Leo loving the Hyundai A-League

When Leo Bertos left Wellington for the bright lights of Britain as a wide-eyed 17-year-old he never imagined that 10 years later he would be playing professional football in his home city.

When Leo Bertos left Wellington for the bright lights of Britain as a wide-eyed 17-year-old he never imagined that 10 years later he would be playing professional football in his home city.

Bertos headed north after finishing school to pursue his dream of being a professional player, something back then he could never have accomplished in New Zealand.

But now, thanks to the advent of the Hyundai A-League and owner Terry Serepisos, Bertos is doing just that with the Wellington Phoenix and loving it.

"I went never thinking that I would return (to Wellington) to play professionally. I knew I would come back one day but not for football. It's pretty amazing that there is a professional set-up here," said the talented midfielder.

"It's going to help the development of the game and for kids coming through, like I was, they don't have to go over to Europe or other places to play football professionally because they can do that here in their own backyard and that's a good thing."

Bertos, whose father George is Greek, was brought up on a diet of football from an early age.

"They pretty much threw a ball at me before I could walk," he said with a smile.

Some of his earliest footballing memories are of watching his favourite teams Liverpool and AC Milan on TV with his father and grandfather Leo - both of whom he credits for his success today - and hoping one day to emulate players like England's John Barnes and North Queensland Fury import Robbie Fowler, Ian Rush of Wales, and Dutchmen Ruud Gullit, Frank Rijkaard and Marco van Basten.

"I really liked how they played the game and I like to play the game like that myself," he said.

"That's probably what, not necessarily made me want to play football, but made me want to try and enjoy the game like they seemed to."

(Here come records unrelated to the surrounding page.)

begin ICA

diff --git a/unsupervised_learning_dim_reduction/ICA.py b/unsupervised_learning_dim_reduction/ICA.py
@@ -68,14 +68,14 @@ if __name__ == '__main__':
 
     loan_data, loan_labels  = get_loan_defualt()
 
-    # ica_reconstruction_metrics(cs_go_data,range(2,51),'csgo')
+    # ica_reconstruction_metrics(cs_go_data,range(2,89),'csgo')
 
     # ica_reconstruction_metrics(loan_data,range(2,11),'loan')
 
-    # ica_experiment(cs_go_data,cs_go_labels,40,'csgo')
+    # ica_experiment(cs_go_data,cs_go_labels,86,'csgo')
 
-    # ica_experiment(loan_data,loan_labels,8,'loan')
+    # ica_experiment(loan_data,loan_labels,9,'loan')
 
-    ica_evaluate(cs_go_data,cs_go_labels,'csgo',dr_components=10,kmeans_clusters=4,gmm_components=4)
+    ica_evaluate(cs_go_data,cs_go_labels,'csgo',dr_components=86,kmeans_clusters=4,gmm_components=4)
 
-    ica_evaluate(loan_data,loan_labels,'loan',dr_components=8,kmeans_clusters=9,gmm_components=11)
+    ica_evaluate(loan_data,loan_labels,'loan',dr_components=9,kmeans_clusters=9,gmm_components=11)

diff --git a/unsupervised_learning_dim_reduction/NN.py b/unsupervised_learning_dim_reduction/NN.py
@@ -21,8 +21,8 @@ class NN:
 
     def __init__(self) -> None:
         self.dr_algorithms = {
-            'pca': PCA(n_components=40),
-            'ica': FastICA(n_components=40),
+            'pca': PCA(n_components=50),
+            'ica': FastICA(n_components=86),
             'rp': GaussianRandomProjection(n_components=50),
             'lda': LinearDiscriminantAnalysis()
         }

Bertos says his experience in the cut-throat world of British football, where he played for Barnsley, Rochdale, Chester City, York City, Scarborough and Worksop over a six-year period before joining Perth Glory, was a huge learning curve and one that taught him some valuable lessons about life as a professional sportsman.

"It's pressure to perform. You've got to show what you've got and do the best you can day in day out not just in the games at the weekend but at training as well."

That work ethic remains strong in the 27-year-old midfielder as he embarks on his second season with the Phoenix - and the continuing 2010 World Cup qualifying campaign with the All Whites.

Bertos, last season's Phoenix player of the year, has shown again in the opening round of the Hyundai A-League 2009/10 season his ability as a provider.

His pinpoint deliveries from free-kicks or on the counter-attack are well noted and he set up both of Wellington's goals in their first-up loss to the Newcastle Jets.

If there's one area of his game he would like to see improve it's his goal scoring.

"I guess throughout my career I've scored a few goals until I came to the A-League," he said with a wry grin. "It just doesn't seem to be happening. It's something that I've been working on."

"My job is to put opportunities there for the other guys, the strikers, to score. I'm happy doing that but of course I would like to be scoring pretty regularly."

Two goals definitely in his sights are getting the Phoenix to the Hyundai A-League finals for the first time and the All Whites to the World Cup for the first time since 1982 - when current Phoenix and All Whites coach Ricki Herbert was in the national squad.

The All Whites, who Bertos has played for since 2003, will face either Bahrain or Saudi Arabia in the Asia-Oceania World Cup play-offs in October and November.

"(The 1982 side) were pretty much written off but they got through so there's a chance there for us. I don't see why can't get a couple of results and get through."